windowThis morning I left Cairo together with Ayman, the local campaign contact for ICBL, and we headed off to the Western Desert by rental car. The road to Alexandria and then along the coast to Libya is straight and bordered by desert on both sides making for some fast driving, but Ayman managed to get 2 speeding tickets within 30 minutes…

We stopped first in Al Alamein, site of one of the fiercest battles of World War II. In the commmonwealth cemetary I filmed and photographed soldiers’ graves, walking first straight up to the ones from New Zealand without even realizing where I was. My grandfather’s brother Uncle Pat fought at Al Alamein and was injured badly on the right side of his body when the soldier beside him was blown up by a mine. I only learned this after he died in 1986.
Upon returning to New Zealand, great uncle Pat opened a catering company together with my grandfather that they named Maadi Caterers after the location of his camp outside Cairo where he had worked in the kitchen. His experience and the pyramids logo on the company letterhead had always interested me, so it was nice to finally see the place. We were the only visitors and after then noise of Cairo, the cemetary with his beautiful plants and trees was quite calming.

We stopped by El Alamein’s War Museum checking out all the exhibits on the various countries that fought in the war including the UK (incl. Australia & NZ) and on the other side of the trenches Italy and Germany. Egypt was occupied by the UK as a colonial power at that point meaning Egyptians also fought. Before leaving El Alamein we made one last stop at the Italian cemetary, a tall white tower filled small named boxes containing the remains of the Italians who had fought.
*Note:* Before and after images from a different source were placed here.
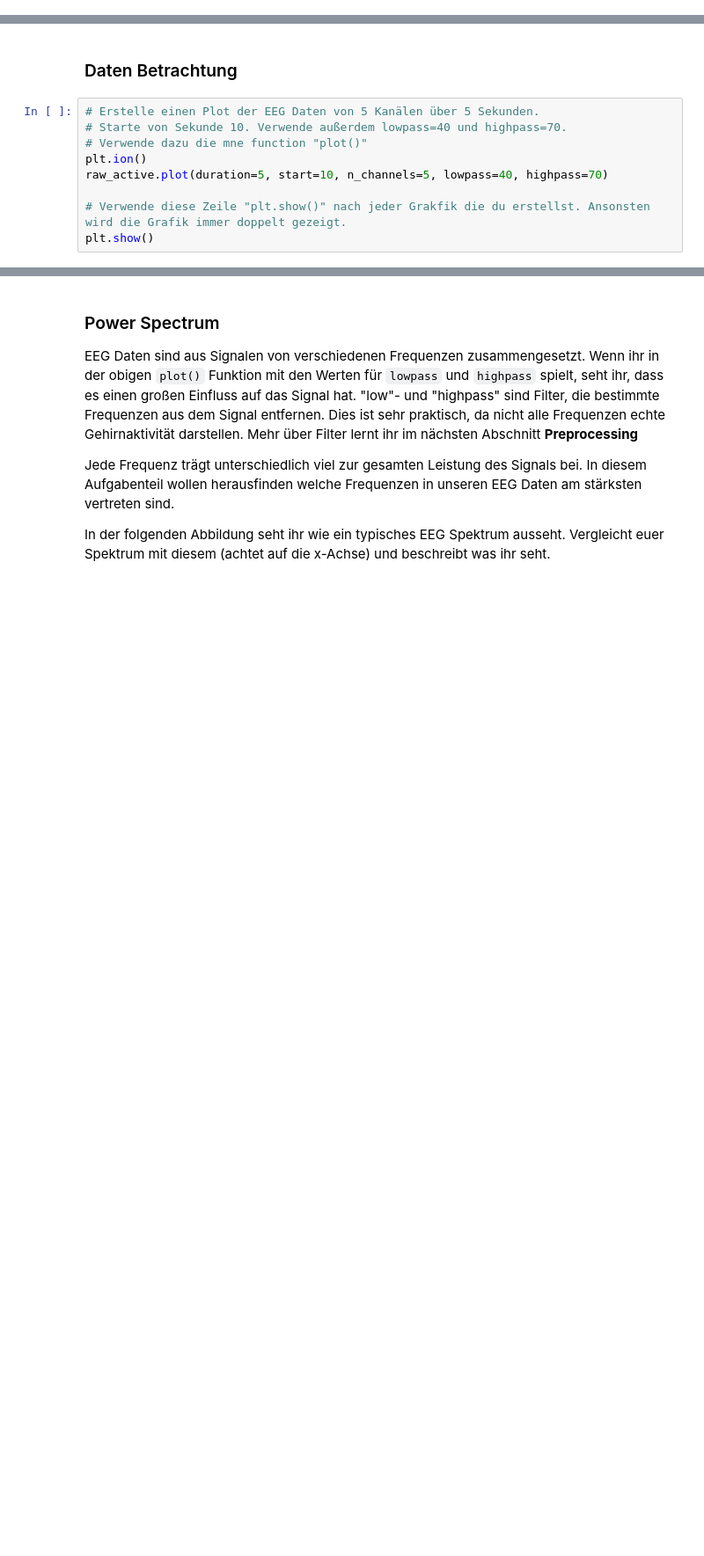
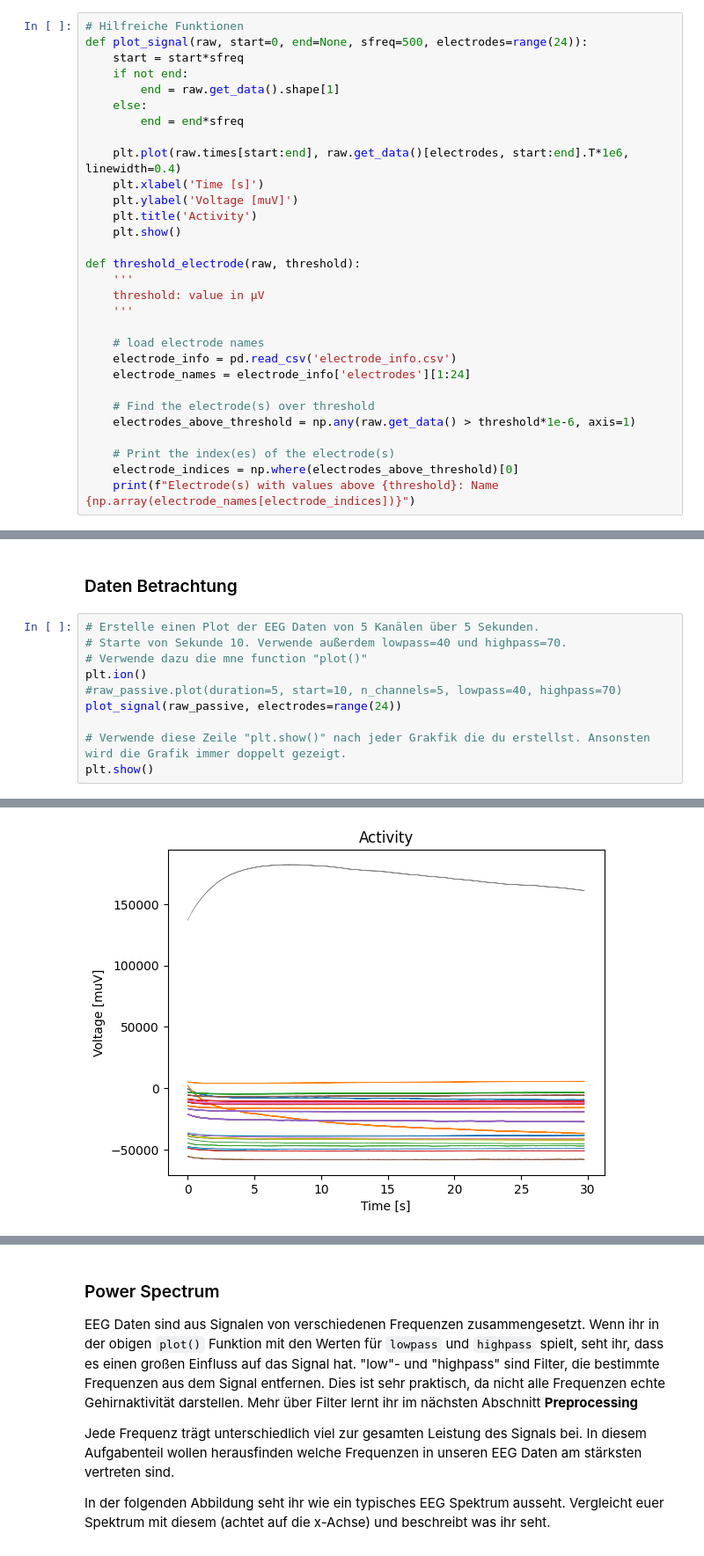
Before and after one commit to rosagross/ExperiWattMPI, a Jupyter notebook: Labbook ExperiWatt .ipynb, the cells around one changed output, grey strips where cells are left out. Shown: that part at 88% size. Cells and saved outputs as stored; diff of their text form; blank space fills up the shorter version.

```diff
--- a/Labbook ExperiWatt .ipynb
+++ b/Labbook ExperiWatt .ipynb
@@ -15,2 +17,32 @@ import numpy as np
+# %%
+# Hilfreiche Funktionen
+def plot_signal(raw, start=0, end=None, sfreq=500, electrodes=range(24)):
+    start = start*sfreq
+    if not end:
+        end = raw.get_data().shape[1]
+    else:
+        end = end*sfreq
+
+    plt.plot(raw.times[start:end], raw.get_data()[electrodes, start:end].T*1e6, linewidth=0.4)
+    plt.xlabel('Time [s]')
+    plt.ylabel('Voltage [muV]')
+    plt.title('Activity')
+    plt.show()
+
+def threshold_electrode(raw, threshold):
+    '''
+    threshold: value in µV
+    '''
+
+    # load electrode names
+    electrode_info = pd.read_csv('electrode_info.csv')
+    electrode_names = electrode_info['electrodes'][1:24]
+
+    # Find the electrode(s) over threshold
+    electrodes_above_threshold = np.any(raw.get_data() > threshold*1e-6, axis=1)
+
+    # Print the index(es) of the electrode(s)
+    electrode_indices = np.where(electrodes_above_threshold)[0]
+    print(f"Electrode(s) with values above {threshold}: Name {np.array(electrode_names[electrode_indices])}")
 # %% [markdown]
 ### EEG Daten laden
@@ -78,7 +115,8 @@ fig = raw_active.plot_sensors(show_names=True)
 # Starte von Sekunde 10. Verwende außerdem lowpass=40 und highpass=70.
 # Verwende dazu die mne function "plot()"
 plt.ion()
-raw_active.plot(duration=5, start=10, n_channels=5, lowpass=40, highpass=70)
+#raw_passive.plot(duration=5, start=10, n_channels=5, lowpass=40, highpass=70)
+plot_signal(raw_passive, electrodes=range(24))
 
 # Verwende diese Zeile "plt.show()" nach jeder Grakfik die du erstellst. Ansonsten wird die Grafik immer doppelt gezeigt.
 plt.show()
@@ -97,0 +124 @@ none
+[figure, added]
```
Also changed, not shown: parts of 31 cells of this notebook.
Being Italian it was a beautiful building inside with a dome, a huge cross, a view of the Mediterranean Sea and incredible acoustics.
We continued the drive west along the coast passing dozens of minibuses loaded with suitcases of goods purchased in Libya for resale in Egypt. We stopped at Dabaa, met Ayman’s local contact Saber and climbed into his Toyota Hilux pick-up truck to go inland and meet a man who was nearly killed 12 months ago by an unexploded ordnance. His village was dirt poor – no roads, no electricity, no running water, and minimal housing. The victim Helal was injured in December 2004 as he grazed his sheep and goats nearby in the desert. His brothers demonstrated how he had made a fire on the ground that lit whatever WWII ordnance was buried underneath the sand. He had lost his hand, damaged his eyesight, badly damaged both both legs, and had horrible scars all over his stomach.

Helal’s three sons, aged 2, 3, and 4 years ran around, as he walked over to the well to show how he couldn’t pull up the bucket or help with minimal tasks for the household. He had received 6 months of medical treatment at Alexandria hospital, but this was too far away to return for physical rehabilitation. As we drank tea and I filmed, the family told us about some ordnance that had been recovered from a field in preparation for planting. One of his brothers offered to take us.
We drove and then walked a narrow path follow each other’s footsteps until we reached the field. To the side was avery big air dropped bomb that had never detonated. It was as tall as my legs and round. We took photos and filmed and after praying nearby Saber explained that the Atmy would remove the bomb or someone reported it, but the communities in the area are poor and reluctant to contact authorities. They have no access to telephones either, but all our mobiles worked well out in the desert so I conideredd calling the UN mine action service in New York to get them to take it away! After driving for another hour, Ayman and I made it to the regional capital of Matrouh and checked into a hotel by the main square.